Brief
Scan the records for the string "title" and copy every line that holds it.

Listed entries
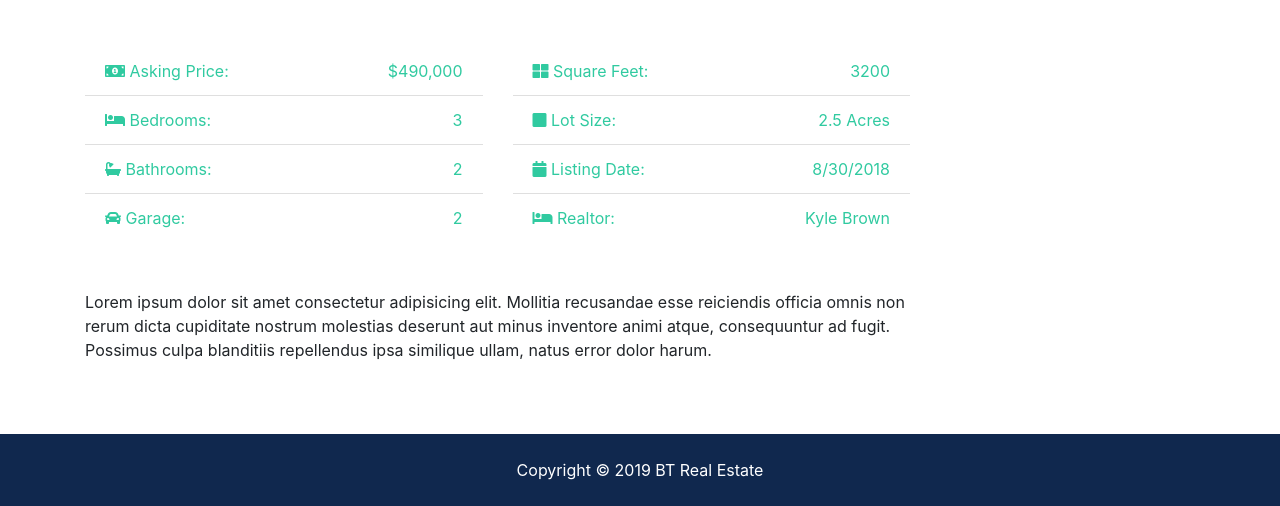
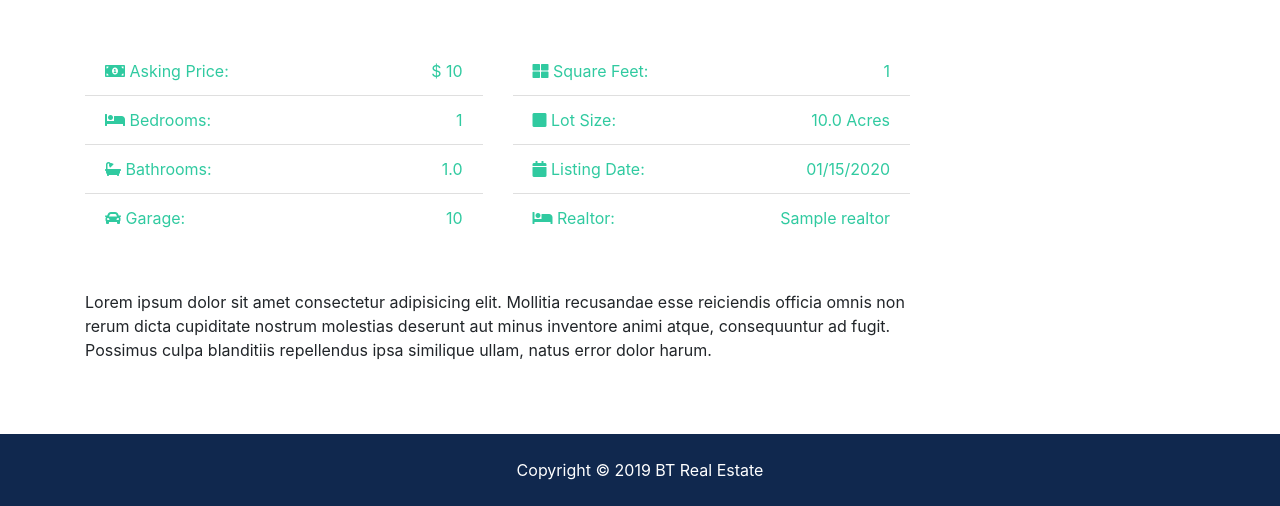
Before and after one commit to jeremy-ebinum/btre_project, a Django app: page /listings/1 in a window 1280 px wide. Shown: the part 1231-1737 px from the top of the page. Run offline with Django 3.2, Linux system fonts and the light colour scheme; tables that the repository leaves empty hold one stand-in row (values such as "Sample post"); grey boxes marked "Sample" are stand-in pictures; some libraries are stand-ins or nearby versions.

Commit message:
Single listing page functional.

```diff
--- a/listings/views.py
+++ b/listings/views.py
@@ -1,5 +1,5 @@
 from django.core.paginator import Paginator
-from django.shortcuts import render
+from django.shortcuts import render, get_object_or_404
 from .models import Listing
 
 
@@ -21,7 +21,22 @@ def index(request):
 
 
 def listing(request, listing_id):
-    return render(request, "listings/listing.html")
+    listing = get_object_or_404(Listing, id=listing_id)
+    thumbnail_fields = (
+        "photo_1",
+        "photo_2",
+        "photo_3",
+        "photo_4",
+        "photo_5",
+        "photo_6",
+    )
+    thumbnails = []
+    for field in thumbnail_fields:
+        if listing.__getattribute__(field):
+            thumbnails.append(listing.__getattribute__(field))
+
+    context = {"listing": listing, "thumbnails": thumbnails}
+    return render(request, "listings/listing.html", context)
 
 
 def search(request):
--- a/templates/listings/listing.html
+++ b/templates/listings/listing.html
@@ -1,15 +1,16 @@
 {% extends 'base.html' %}
 
 {% load static %}
+{% load humanize %}
 
 {% block content %}
 <section id="showcase-inner" class="py-5 text-white">
   <div class="container">
     <div class="row text-center">
       <div class="col-md-12">
-        <h1 class="display-4">45 Drivewood Circle</h1>
+        <h1 class="display-4">{{listing.title}}</h1>
         <p class="lead">
-          <i class="fas fa-map-marker"></i> Norwood MA, 02062</p>
+          <i class="fas fa-map-marker"></i> {{listing.city}} {{listing.state}}, {{listing.zipcode}}</p>
       </div>
     </div>
   </div>
@@ -21,12 +22,12 @@
     <nav>
       <ol class="breadcrumb">
         <li class="breadcrumb-item">
-          <a href="index.html">Home</a>
+          <a href="{% url 'index' %}">Home</a>
         </li>
         <li class="breadcrumb-item">
           <a href="{% url 'listings' %}">Listings</a>
         </li>
-        <li class="breadcrumb-item active">42 Drivewood Circle</li>
+        <li class="breadcrumb-item active">{{listing.title}}</li>
       </ol>
     </nav>
   </div>
@@ -39,39 +40,16 @@
     <div class="row">
       <div class="col-md-9">
         <!-- Home Main Image -->
-        <img src="assets/img/homes/home-1.jpg" alt="" class="img-main img-fluid mb-3">
+        <img src="{{listing.photo_main.url}}" alt="" class="img-main img-fluid mb-3">
         <!-- Thumbnails -->
         <div class="row mb-5 thumbs">
+          {% for thumbnail in thumbnails %}
           <div class="col-md-2">
-            <a href="assets/img/homes/home-inside-1.jpg" data-lightbox="home-images">
-              <img src="assets/img/homes/home-inside-1.jpg" alt="" class="img-fluid">
+            <a href="{{thumbnail.url}}" data-lightbox="home-images">
+              <img src="{{thumbnail.url}}" alt="" class="img-fluid">
             </a>
           </div>
-          <div class="col-md-2">
-            <a href="assets/img/homes/home-inside-2.jpg" data-lightbox="home-images">
-              <img src="assets/img/homes/home-inside-2.jpg" alt="" class="img-fluid">
-            </a>
-          </div>
-          <div class="col-md-2">
-            <a href="assets/img/homes/home-inside-3.jpg" data-lightbox="home-images">
-              <img src="assets/img/homes/home-inside-3.jpg" alt="" class="img-fluid">
-            </a>
-          </div>
-          <div class="col-md-2">
-            <a href="assets/img/homes/home-inside-4.jpg" data-lightbox="home-images">
-              <img src="assets/img/homes/home-inside-4.jpg" alt="" class="img-fluid">
-            </a>
-          </div>
-          <div class="col-md-2">
-            <a href="assets/img/homes/home-inside-5.jpg" data-lightbox="home-images">
-              <img src="assets/img/homes/home-inside-5.jpg" alt="" class="img-fluid">
-            </a>
-          </div>
-          <div class="col-md-2">
-            <a href="assets/img/homes/home-inside-6.jpg" data-lightbox="home-images">
-              <img src="assets/img/homes/home-inside-6.jpg" alt="" class="img-fluid">
-            </a>
-          </div>
+          {% endfor %}
         </div>
         <!-- Fields -->
         <div class="row mb-5 fields">
@@ -79,19 +57,19 @@
             <ul class="list-group list-group-flush">
               <li class="list-group-item text-secondary">
                 <i class="fas fa-money-bill-alt"></i> Asking Price:
-                <span class="float-right">$490,000</span>
+                <span class="float-right">$ {{listing.price|intcomma}} </span>
               </li>
               <li class="list-group-item text-secondary">
                 <i class="fas fa-bed"></i> Bedrooms:
-                <span class="float-right">3</span>
+                <span class="float-right">{{listing.bedrooms}}</span>
               </li>
               <li class="list-group-item text-secondary">
                 <i class="fas fa-bath"></i> Bathrooms:
-                <span class="float-right">2</span>
+                <span class="float-right">{{listing.bathrooms}}</span>
               </li>
               <li class="list-group-item text-secondary">
                 <i class="fas fa-car"></i> Garage:
-                <span class="float-right">2
+                <span class="float-right">{{listing.garage}}
                 </span>
               </li>
             </ul>
@@ -100,20 +78,20 @@
             <ul class="list-group list-group-flush">
               <li class="list-group-item text-secondary">
                 <i class="fas fa-th-large"></i> Square Feet:
-                <span class="float-right">3200</span>
+                <span class="float-right">{{listing.sqft}}</span>
               </li>
               <li class="list-group-item text-secondary">
                 <i class="fas fa-square"></i> Lot Size:
-                <span class="float-right">2.5 Acres
+                <span class="float-right">{{listing.lot_size}} Acres
                 </span>
               </li>
               <li class="list-group-item text-secondary">
                 <i class="fas fa-calendar"></i> Listing Date:
-                <span class="float-right">8/30/2018</span>
+                <span class="float-right">{{listing.list_date|date:"m/d/Y"}}</span>
               </li>
               <li class="list-group-item text-secondary">
                 <i class="fas fa-bed"></i> Realtor:
-                <span class="float-right">Kyle Brown
+                <span class="float-right">{{listing.realtor}}
                 </span>
               </li>
 
@@ -133,10 +111,10 @@
       </div>
       <div class="col-md-3">
         <div class="card mb-3">
-          <img class="card-img-top" src="assets/img/realtors/kyle.jpg" alt="Seller of the month">
+          <img class="card-img-top" src="{{listing.realtor.photo.url}}" alt="Realtor photo">
           <div class="card-body">
             <h5 class="card-title">Property Realtor</h5>
-            <h6 class="text-secondary">Kyle Brown</h6>
+            <h6 class="text-secondary">{{listing.realtor}}</h6>
           </div>
         </div>
         <button class="btn-primary btn-block btn-lg" data-toggle="modal" data-target="#inquiryModal">Make An Inquiry</button>
```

Answer space
+        <h1 class="display-4">{{listing.title}}</h1>
+        <li class="breadcrumb-item active">{{listing.title}}</li>
             <h5 class="card-title">Property Realtor</h5>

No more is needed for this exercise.